In terms of thermal effects, tiles with light colours will not develop such high temperatures and hence reduce potential movements. However, there is no quick check when purchasing these tiles to determine whether they will move, or simply just get hot and sit there.

Moisture sensitive types can usually be identified by a careful examination of the tile for porosity and matrix types, but some types such as limestone and marble are well recognised moisture sensitive types.

Of late, one suggested solution for moisture related problems is to use a stone sealer on all sides, however this requires careful selection of the sealer since many appear to interfere with the adhesive bond leading to later failures. Again, this is something that can only be identified by testing so is not a simple thing to do in the field. Sealing does not do anything about thermal problems.

Some adhesive based solutions to the problem of unstable stone tiles are:

  1. Use hybrid systems where the tile back is coated with a lower viscosity 100% solids epoxy which whilst wet is laid into a high strength cement based adhesive bed (Ardex Abapoxy used with Ardex Optima, Abaflex, STS8 or X77).
  2. Use high strength non-water based adhesives (e.g. Ardex WA and WA100 epoxy)
  3. Use rapid cure cement based systems which develop a high proportion of their tensile strength in a short space of time (Ardex Quickbond +/-Abalastic)
  4. Use specialised adhesives that do not allow free water to penetrate the tile surface before they dry. Such adhesives also develop rapid cure as well providing high strength rapidly (Ardex S16 for internal locations).

Finishing also requires the use of specialised grouts (Ardex MG, Ardex Abapoxy grout or Ardex WA Epoxy grout) and also specifically designed sealants (Ardex ST Silicone) to prevent picture framing.

Ultimately though, the old customer protection maxim, ‘caveat emptor’ needs to apply when selecting natural stone tiles for any external or critical job.

For further assistance on assessing dimensional stability of stone: or

Reproduced with kind permission of Ardex Australia (Technical Bulletin TP005.002).

This Technical Bulletin provides guideline information only and is not intended to be interpreted as a general specification for the application/installation of the products described. Since each project potentially differs in exposure/condition specific recommendations may vary from the information contained herein. For recommendations for specific applications/installations contact your nearest Ardex Australia Office.

The information presented in this Technical Bulletin is to the best of our knowledge true and accurate. No warranty is implied or given as to its completeness or accuracy in describing the performance or suitability of a product for a particular application. Users are asked to check that the literature in their possession is the latest issue.

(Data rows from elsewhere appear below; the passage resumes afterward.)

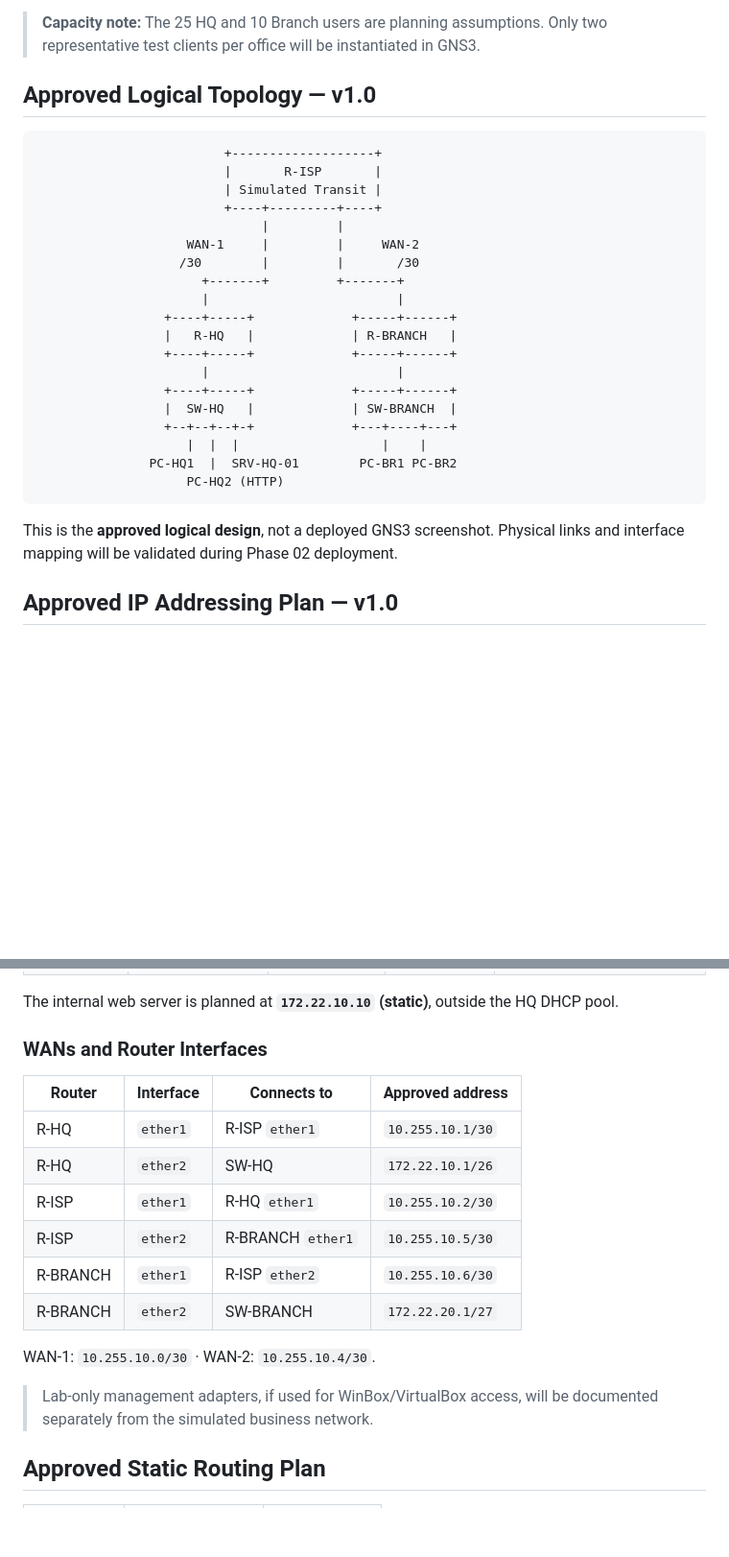
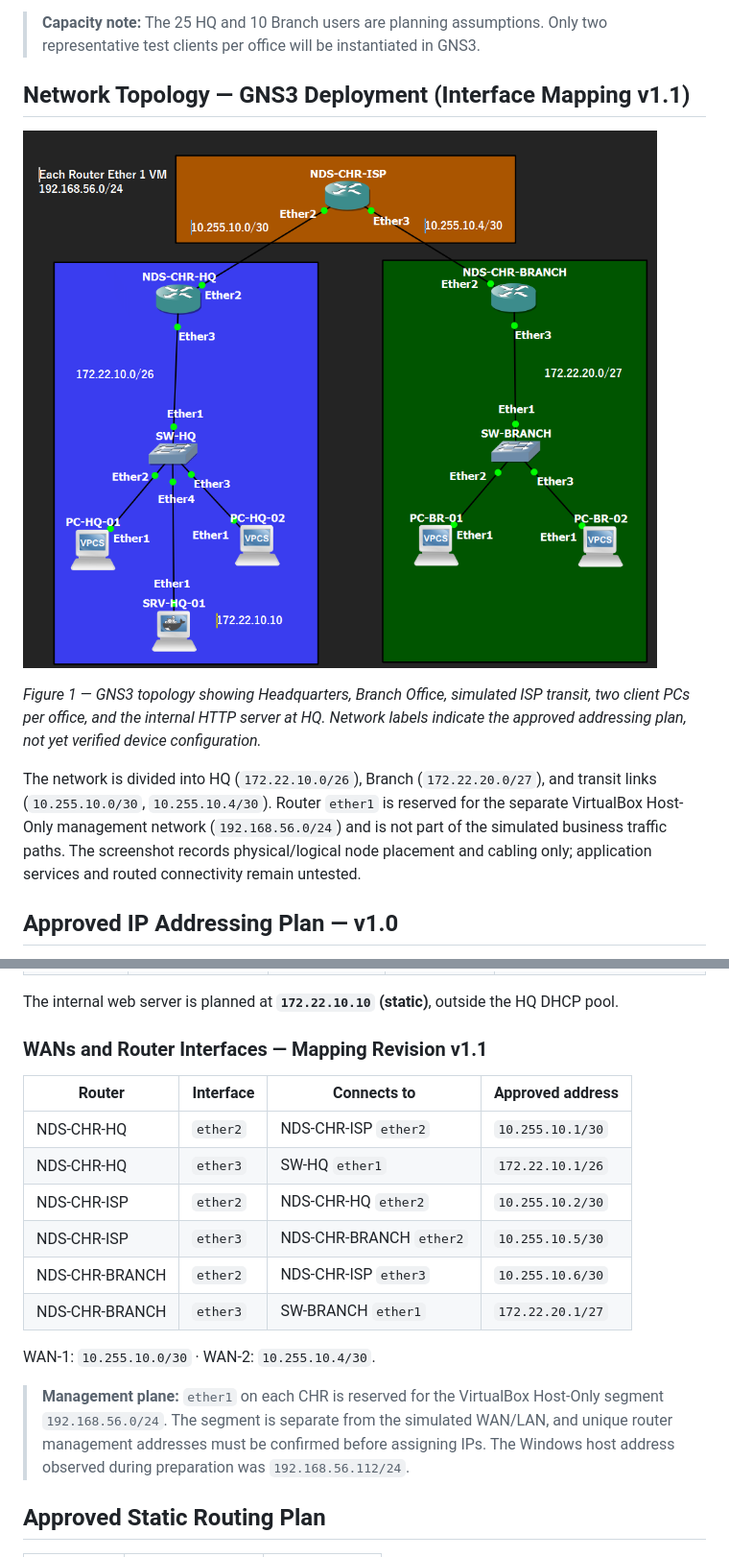
Before and after one commit to DrBham/Small-Office-Multi-Site-Network-Deployment, a Markdown page: README.md, 2 parts joined by grey strips. Shown at 96% size. GitHub-like rendering; pictures changed too: assets/network-topology.png (added); blank space fills up the shorter version.

Commit message:
Update Topology Image For README

````diff
--- a/README.md
+++ b/README.md
@@ -38,31 +38,13 @@ The offices communicate through a **simulated ISP transit router**, not a real p
 
 > **Capacity note:** The 25 HQ and 10 Branch users are planning assumptions. Only two representative test clients per office will be instantiated in GNS3.
 
-## Approved Logical Topology — v1.0
+## Network Topology — GNS3 Deployment (Interface Mapping v1.1)
 
-```text
-                         +-------------------+
-                         |       R-ISP       |
-                         | Simulated Transit |
-                         +----+---------+----+
-                              |         |
-                    WAN-1     |         |     WAN-2
-                   /30        |         |       /30
-                      +-------+         +-------+
-                      |                         |
-                 +----+-----+             +-----+------+
-                 |   R-HQ   |             | R-BRANCH   |
-                 +----+-----+             +-----+------+
-                      |                         |
-                 +----+-----+             +-----+------+
-                 |  SW-HQ   |             | SW-BRANCH  |
-                 +--+--+--+-+             +---+----+---+
-                    |  |  |                   |    |
-               PC-HQ1  |  SRV-HQ-01        PC-BR1 PC-BR2
-                    PC-HQ2 (HTTP)
-```
+![Small Office Multi-Site Network Topology](assets/network-topology.png)
 
-This is the **approved logical design**, not a deployed GNS3 screenshot. Physical links and interface mapping will be validated during Phase 02 deployment.
+*Figure 1 — GNS3 topology showing Headquarters, Branch Office, simulated ISP transit, two client PCs per office, and the internal HTTP server at HQ. Network labels indicate the approved addressing plan, not yet verified device configuration.*
+
+The network is divided into HQ (`172.22.10.0/26`), Branch (`172.22.20.0/27`), and transit links (`10.255.10.0/30`, `10.255.10.4/30`). Router `ether1` is reserved for the separate VirtualBox Host-Only management network (`192.168.56.0/24`) and is not part of the simulated business traffic paths. The screenshot records physical/logical node placement and cabling only; application services and routed connectivity remain untested.
 
 ## Approved IP Addressing Plan — v1.0
 
@@ -77,20 +59,20 @@ The following addressing is the **approved Phase 01 design baseline**. Implement
 
 The internal web server is planned at **`172.22.10.10` (static)**, outside the HQ DHCP pool.
 
-### WANs and Router Interfaces
+### WANs and Router Interfaces — Mapping Revision v1.1
 
 | Router | Interface | Connects to | Approved address |
 | --- | --- | --- | --- |
-| R-HQ | `ether1` | R-ISP `ether1` | `10.255.10.1/30` |
-| R-HQ | `ether2` | SW-HQ | `172.22.10.1/26` |
-| R-ISP | `ether1` | R-HQ `ether1` | `10.255.10.2/30` |
-| R-ISP | `ether2` | R-BRANCH `ether1` | `10.255.10.5/30` |
-| R-BRANCH | `ether1` | R-ISP `ether2` | `10.255.10.6/30` |
-| R-BRANCH | `ether2` | SW-BRANCH | `172.22.20.1/27` |
+| NDS-CHR-HQ | `ether2` | NDS-CHR-ISP `ether2` | `10.255.10.1/30` |
+| NDS-CHR-HQ | `ether3` | SW-HQ `ether1` | `172.22.10.1/26` |
+| NDS-CHR-ISP | `ether2` | NDS-CHR-HQ `ether2` | `10.255.10.2/30` |
+| NDS-CHR-ISP | `ether3` | NDS-CHR-BRANCH `ether2` | `10.255.10.5/30` |
+| NDS-CHR-BRANCH | `ether2` | NDS-CHR-ISP `ether3` | `10.255.10.6/30` |
+| NDS-CHR-BRANCH | `ether3` | SW-BRANCH `ether1` | `172.22.20.1/27` |
 
 WAN-1: `10.255.10.0/30` · WAN-2: `10.255.10.4/30`.
 
-> Lab-only management adapters, if used for WinBox/VirtualBox access, will be documented separately from the simulated business network.
+> **Management plane:** `ether1` on each CHR is reserved for the VirtualBox Host-Only segment `192.168.56.0/24`. The segment is separate from the simulated WAN/LAN, and unique router management addresses must be confirmed before assigning IPs. The Windows host address observed during preparation was `192.168.56.112/24`.
 
 ## Approved Static Routing Plan
 
````
Also changed, not shown: other parts of README.md (+7 -6 lines).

Ardex NSW 02 9851 9100, QLD 07 3817 6000, VIC 03 9308 9255, SA/NT 08 8268 2511, WA 08 9256 8600 New Zealand (Christchurch) 64 3384 3029 Web:

%d bloggers like this: